WORK ITEM
Work out how many lines of the records hold the string "from", and reply with that number alone.

DATA RECORDS
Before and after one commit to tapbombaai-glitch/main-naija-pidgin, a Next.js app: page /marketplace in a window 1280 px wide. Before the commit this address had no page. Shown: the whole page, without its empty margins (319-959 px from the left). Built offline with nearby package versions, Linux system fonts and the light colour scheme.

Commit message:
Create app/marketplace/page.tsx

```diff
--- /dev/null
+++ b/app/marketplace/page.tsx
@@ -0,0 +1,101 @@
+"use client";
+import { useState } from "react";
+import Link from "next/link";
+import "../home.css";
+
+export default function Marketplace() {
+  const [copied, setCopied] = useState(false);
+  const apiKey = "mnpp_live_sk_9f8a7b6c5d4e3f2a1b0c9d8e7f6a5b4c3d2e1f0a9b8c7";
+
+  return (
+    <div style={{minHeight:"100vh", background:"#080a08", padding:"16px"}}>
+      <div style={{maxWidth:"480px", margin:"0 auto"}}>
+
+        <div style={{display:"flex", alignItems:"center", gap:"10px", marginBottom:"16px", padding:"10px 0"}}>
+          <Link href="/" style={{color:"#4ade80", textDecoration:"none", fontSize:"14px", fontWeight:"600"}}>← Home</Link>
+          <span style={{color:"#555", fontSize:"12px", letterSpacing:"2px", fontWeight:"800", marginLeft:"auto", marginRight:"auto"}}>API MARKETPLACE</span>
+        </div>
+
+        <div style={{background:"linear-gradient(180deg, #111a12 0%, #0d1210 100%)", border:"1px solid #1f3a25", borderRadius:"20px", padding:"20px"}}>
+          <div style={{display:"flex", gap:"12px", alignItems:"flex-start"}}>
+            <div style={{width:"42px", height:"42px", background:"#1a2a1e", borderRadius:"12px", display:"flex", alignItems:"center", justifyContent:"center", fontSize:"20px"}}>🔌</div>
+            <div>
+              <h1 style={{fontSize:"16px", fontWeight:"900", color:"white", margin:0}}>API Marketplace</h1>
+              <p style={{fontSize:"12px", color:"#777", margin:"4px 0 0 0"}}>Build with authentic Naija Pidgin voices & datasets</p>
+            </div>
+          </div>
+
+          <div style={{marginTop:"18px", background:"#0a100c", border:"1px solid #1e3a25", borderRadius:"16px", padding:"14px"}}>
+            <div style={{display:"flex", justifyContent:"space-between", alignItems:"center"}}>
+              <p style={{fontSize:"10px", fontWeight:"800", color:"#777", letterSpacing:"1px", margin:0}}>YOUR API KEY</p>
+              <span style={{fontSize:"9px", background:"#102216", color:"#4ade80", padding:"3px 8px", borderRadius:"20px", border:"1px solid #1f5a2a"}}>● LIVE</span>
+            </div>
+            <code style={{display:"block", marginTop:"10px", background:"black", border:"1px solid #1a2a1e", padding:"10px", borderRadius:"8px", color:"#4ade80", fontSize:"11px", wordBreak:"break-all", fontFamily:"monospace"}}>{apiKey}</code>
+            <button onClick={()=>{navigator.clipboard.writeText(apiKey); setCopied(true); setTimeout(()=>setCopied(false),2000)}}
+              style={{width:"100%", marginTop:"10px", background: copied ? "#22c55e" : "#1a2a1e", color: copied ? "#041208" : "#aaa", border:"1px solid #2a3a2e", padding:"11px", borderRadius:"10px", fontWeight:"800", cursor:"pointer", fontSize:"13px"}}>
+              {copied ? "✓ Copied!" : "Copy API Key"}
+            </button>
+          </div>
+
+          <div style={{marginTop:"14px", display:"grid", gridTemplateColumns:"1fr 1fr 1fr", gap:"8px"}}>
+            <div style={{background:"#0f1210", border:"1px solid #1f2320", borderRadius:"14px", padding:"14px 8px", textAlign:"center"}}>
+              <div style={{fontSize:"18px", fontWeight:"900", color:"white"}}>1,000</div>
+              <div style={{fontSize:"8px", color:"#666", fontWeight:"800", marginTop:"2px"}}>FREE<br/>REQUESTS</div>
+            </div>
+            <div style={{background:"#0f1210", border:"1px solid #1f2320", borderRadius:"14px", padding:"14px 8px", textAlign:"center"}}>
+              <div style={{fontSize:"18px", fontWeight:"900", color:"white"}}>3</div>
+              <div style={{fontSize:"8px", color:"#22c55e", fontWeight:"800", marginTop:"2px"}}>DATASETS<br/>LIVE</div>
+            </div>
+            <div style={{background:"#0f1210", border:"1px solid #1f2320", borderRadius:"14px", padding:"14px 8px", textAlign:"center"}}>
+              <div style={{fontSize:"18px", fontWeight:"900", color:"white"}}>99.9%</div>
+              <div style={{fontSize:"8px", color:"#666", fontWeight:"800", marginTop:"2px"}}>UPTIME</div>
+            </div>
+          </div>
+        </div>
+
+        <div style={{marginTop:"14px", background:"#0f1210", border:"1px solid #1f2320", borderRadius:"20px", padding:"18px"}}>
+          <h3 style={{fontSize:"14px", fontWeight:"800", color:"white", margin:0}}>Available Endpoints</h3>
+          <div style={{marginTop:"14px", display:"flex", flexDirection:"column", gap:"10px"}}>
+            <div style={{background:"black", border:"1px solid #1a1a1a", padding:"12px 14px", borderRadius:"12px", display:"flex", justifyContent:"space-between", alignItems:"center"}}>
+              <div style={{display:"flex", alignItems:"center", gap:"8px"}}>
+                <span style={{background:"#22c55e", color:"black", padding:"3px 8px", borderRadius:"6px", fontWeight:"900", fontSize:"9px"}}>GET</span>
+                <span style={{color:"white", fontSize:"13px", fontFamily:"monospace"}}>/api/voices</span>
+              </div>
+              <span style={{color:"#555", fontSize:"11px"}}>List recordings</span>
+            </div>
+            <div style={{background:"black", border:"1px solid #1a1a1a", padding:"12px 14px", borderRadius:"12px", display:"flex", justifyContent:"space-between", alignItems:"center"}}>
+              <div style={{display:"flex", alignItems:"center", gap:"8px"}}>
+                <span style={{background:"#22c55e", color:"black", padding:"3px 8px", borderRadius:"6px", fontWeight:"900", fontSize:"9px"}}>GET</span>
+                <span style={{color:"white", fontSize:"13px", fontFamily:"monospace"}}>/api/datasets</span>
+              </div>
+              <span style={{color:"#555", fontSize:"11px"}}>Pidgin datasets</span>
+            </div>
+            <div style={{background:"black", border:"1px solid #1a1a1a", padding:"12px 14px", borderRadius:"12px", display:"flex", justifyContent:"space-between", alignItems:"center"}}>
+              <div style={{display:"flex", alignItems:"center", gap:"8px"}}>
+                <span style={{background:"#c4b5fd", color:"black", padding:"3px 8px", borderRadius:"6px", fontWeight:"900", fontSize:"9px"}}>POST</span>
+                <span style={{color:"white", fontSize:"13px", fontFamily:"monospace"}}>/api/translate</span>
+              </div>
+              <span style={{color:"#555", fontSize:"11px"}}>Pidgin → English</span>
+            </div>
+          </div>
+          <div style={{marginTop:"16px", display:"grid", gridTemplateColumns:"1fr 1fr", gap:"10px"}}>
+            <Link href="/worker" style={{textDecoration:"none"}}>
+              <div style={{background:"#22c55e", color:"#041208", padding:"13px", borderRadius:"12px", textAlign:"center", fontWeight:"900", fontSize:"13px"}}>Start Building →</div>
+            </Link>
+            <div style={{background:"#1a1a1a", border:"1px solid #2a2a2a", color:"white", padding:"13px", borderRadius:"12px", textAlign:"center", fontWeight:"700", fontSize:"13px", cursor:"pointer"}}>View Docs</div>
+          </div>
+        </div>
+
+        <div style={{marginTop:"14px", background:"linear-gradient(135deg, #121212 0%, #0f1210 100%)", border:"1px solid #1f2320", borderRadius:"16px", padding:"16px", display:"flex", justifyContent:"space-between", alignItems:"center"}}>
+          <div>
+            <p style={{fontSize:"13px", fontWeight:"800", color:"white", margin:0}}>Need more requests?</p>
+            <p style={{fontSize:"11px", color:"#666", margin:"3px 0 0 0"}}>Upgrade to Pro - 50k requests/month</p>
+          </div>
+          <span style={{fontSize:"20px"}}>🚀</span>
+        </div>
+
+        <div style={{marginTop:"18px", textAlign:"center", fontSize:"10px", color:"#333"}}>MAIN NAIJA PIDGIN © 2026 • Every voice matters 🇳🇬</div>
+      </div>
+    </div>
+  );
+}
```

RESULT OF THIS EXERCISE
3